Task objective> Exact copies of all the records are to be printed.
▬▬▬▬▬▬
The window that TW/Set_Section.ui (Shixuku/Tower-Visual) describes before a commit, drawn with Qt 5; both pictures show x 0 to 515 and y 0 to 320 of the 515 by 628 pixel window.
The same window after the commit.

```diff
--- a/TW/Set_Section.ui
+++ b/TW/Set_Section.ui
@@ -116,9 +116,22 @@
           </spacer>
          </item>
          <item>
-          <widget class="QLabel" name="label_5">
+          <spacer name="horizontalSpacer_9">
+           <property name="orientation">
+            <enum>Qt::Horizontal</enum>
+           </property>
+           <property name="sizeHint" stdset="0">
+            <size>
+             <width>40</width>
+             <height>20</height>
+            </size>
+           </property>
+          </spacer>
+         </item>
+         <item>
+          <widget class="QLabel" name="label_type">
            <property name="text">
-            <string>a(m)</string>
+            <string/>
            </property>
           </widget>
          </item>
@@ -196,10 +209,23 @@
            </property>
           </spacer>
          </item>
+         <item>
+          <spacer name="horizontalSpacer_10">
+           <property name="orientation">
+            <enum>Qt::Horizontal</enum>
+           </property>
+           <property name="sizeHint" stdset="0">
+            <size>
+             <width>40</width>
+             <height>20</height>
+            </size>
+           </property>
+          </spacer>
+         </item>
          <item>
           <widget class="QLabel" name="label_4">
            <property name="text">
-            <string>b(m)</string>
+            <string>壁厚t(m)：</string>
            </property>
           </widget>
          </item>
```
▬▬▬▬▬▬
Solution for this exercise>
The window that TW/Set_Section.ui (Shixuku/Tower-Visual) describes before a commit, drawn with Qt 5; both pictures show x 0 to 515 and y 0 to 320 of the 515 by 628 pixel window.
The same window after the commit.

```diff
--- a/TW/Set_Section.ui
+++ b/TW/Set_Section.ui
@@ -116,9 +116,22 @@
           </spacer>
          </item>
          <item>
-          <widget class="QLabel" name="label_5">
+          <spacer name="horizontalSpacer_9">
+           <property name="orientation">
+            <enum>Qt::Horizontal</enum>
+           </property>
+           <property name="sizeHint" stdset="0">
+            <size>
+             <width>40</width>
+             <height>20</height>
+            </size>
+           </property>
+          </spacer>
+         </item>
+         <item>
+          <widget class="QLabel" name="label_type">
            <property name="text">
-            <string>a(m)</string>
+            <string/>
            </property>
           </widget>
          </item>
@@ -196,10 +209,23 @@
            </property>
           </spacer>
          </item>
+         <item>
+          <spacer name="horizontalSpacer_10">
+           <property name="orientation">
+            <enum>Qt::Horizontal</enum>
+           </property>
+           <property name="sizeHint" stdset="0">
+            <size>
+             <width>40</width>
+             <height>20</height>
+            </size>
+           </property>
+          </spacer>
+         </item>
          <item>
           <widget class="QLabel" name="label_4">
            <property name="text">
-            <string>b(m)</string>
+            <string>壁厚t(m)：</string>
            </property>
           </widget>
          </item>
```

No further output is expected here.